Stored data entries:
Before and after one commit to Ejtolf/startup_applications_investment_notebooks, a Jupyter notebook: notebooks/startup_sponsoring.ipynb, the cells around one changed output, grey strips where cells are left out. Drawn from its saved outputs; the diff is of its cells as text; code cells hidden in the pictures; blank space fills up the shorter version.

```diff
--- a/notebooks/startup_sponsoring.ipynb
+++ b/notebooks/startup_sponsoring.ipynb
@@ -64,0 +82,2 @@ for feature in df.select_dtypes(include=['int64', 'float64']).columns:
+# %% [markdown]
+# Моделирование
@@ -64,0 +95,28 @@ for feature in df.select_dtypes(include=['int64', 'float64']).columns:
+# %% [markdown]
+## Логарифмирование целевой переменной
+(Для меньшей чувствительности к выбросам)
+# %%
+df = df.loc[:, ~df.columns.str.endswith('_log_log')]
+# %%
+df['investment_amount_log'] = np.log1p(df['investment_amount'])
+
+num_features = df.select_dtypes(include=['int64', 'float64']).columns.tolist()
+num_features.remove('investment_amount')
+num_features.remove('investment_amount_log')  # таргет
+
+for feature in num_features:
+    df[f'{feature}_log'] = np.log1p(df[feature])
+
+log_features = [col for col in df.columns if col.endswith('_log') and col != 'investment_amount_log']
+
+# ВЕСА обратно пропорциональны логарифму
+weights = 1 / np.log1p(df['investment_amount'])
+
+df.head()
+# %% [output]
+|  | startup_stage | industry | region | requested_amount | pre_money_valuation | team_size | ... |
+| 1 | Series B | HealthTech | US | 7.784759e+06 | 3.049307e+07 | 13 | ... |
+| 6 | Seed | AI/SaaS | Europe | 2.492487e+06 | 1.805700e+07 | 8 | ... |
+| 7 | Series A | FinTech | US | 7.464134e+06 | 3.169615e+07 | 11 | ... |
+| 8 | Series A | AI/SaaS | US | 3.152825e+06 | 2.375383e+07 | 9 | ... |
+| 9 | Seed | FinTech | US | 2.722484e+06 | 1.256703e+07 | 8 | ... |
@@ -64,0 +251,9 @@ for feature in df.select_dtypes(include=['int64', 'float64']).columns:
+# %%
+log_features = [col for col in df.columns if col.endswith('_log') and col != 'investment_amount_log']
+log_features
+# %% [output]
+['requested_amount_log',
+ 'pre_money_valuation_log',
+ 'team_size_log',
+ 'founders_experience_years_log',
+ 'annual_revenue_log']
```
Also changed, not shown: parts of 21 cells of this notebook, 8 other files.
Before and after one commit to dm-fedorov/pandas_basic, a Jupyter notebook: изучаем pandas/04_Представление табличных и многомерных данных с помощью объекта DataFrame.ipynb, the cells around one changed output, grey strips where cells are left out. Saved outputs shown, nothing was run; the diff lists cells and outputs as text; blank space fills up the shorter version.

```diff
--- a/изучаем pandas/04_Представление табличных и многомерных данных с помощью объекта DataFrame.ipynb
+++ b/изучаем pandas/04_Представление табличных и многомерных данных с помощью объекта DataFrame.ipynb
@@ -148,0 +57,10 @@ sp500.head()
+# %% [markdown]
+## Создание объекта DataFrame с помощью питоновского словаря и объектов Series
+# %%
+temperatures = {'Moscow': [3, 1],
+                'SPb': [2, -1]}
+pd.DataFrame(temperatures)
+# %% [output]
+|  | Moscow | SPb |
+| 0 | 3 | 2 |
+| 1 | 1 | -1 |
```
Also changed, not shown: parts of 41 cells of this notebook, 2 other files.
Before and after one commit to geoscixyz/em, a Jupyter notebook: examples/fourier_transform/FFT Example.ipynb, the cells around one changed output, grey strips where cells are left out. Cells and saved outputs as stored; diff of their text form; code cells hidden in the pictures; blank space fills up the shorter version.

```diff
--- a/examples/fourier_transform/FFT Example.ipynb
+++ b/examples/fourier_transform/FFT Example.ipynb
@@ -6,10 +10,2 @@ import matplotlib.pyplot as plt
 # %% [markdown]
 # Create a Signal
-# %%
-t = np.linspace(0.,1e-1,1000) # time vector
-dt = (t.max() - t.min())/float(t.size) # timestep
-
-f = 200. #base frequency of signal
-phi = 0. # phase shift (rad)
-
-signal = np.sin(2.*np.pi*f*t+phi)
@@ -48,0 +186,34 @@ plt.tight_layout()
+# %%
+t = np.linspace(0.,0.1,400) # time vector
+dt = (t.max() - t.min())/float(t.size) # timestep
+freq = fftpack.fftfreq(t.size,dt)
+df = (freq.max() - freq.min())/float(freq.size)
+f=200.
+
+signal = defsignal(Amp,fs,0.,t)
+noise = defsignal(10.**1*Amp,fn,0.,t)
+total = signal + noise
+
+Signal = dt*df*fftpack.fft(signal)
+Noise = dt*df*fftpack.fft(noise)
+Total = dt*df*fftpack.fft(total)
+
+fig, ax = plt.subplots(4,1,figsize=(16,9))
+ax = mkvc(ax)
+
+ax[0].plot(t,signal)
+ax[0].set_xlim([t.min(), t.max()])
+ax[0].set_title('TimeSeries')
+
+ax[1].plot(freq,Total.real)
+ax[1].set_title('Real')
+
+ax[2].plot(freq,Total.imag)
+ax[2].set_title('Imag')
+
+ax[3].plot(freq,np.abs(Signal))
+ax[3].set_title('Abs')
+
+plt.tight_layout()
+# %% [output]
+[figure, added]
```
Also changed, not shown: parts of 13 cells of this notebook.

Task to complete:
Would you copy all lines in the records where the string "include" appears?

Answer to this exercise:
@@ -64,0 +82,2 @@ for feature in df.select_dtypes(include=['int64', 'float64']).columns:
@@ -64,0 +95,28 @@ for feature in df.select_dtypes(include=['int64', 'float64']).columns:
+num_features = df.select_dtypes(include=['int64', 'float64']).columns.tolist()
@@ -64,0 +251,9 @@ for feature in df.select_dtypes(include=['int64', 'float64']).columns:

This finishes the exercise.